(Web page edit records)

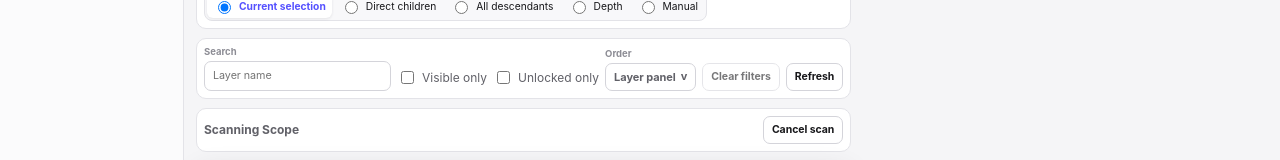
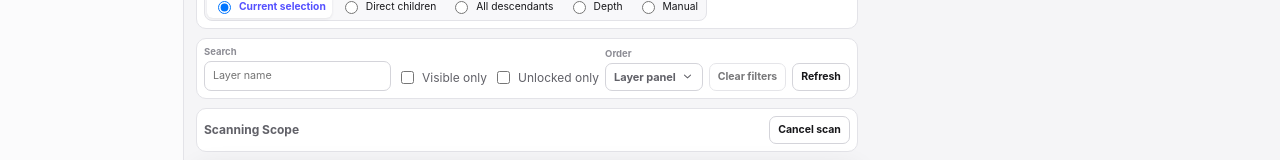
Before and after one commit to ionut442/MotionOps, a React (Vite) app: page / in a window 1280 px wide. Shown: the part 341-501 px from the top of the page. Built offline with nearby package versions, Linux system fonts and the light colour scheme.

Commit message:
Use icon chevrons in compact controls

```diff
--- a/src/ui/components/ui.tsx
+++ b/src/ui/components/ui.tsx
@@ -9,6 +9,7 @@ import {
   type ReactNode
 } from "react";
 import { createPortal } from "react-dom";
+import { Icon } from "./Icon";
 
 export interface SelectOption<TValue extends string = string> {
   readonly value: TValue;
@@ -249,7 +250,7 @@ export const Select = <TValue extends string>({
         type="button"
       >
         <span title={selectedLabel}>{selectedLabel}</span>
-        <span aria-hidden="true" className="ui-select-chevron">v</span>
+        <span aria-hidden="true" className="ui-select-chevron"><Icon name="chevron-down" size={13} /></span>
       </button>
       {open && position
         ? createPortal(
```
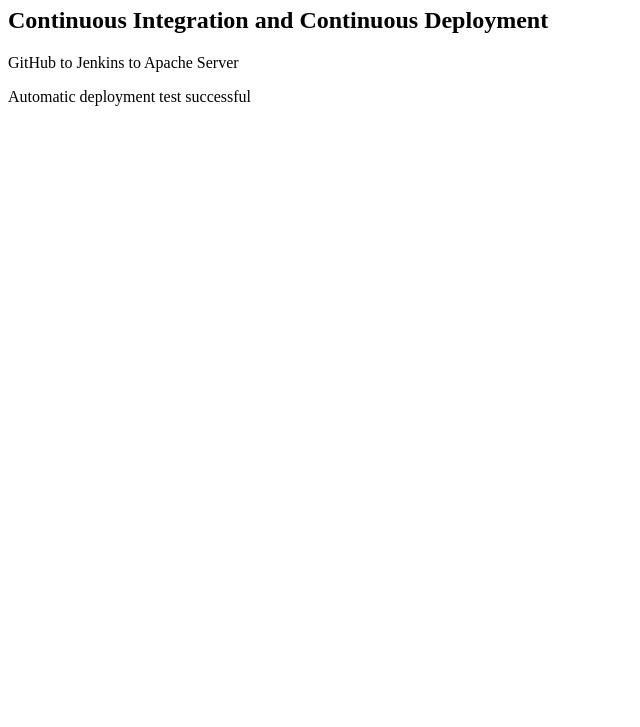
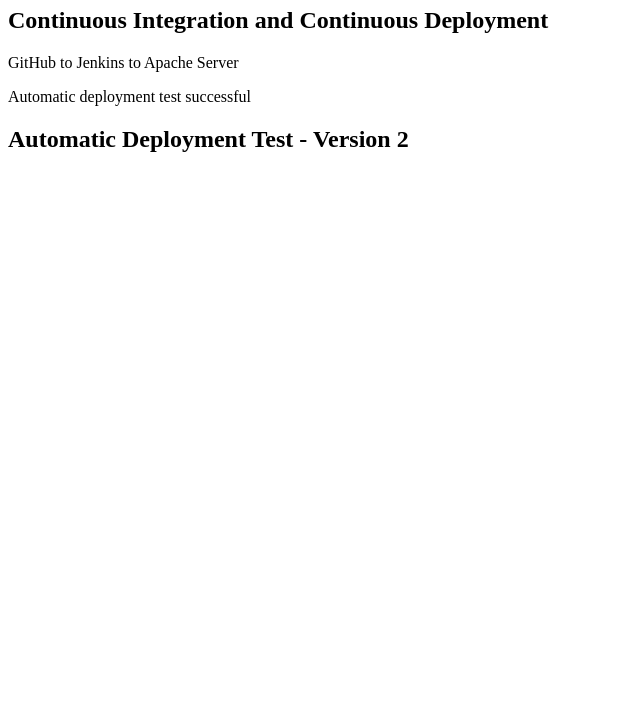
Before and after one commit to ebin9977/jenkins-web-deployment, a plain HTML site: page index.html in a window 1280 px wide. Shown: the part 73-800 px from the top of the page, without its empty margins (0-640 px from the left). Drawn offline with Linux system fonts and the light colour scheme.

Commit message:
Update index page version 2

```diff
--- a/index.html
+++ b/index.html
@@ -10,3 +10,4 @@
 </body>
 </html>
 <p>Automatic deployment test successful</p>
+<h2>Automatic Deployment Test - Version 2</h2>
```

▶ Task statement
What is the number of lines in the records holding "Shown"? Give the number alone.

▶ Output of the task
2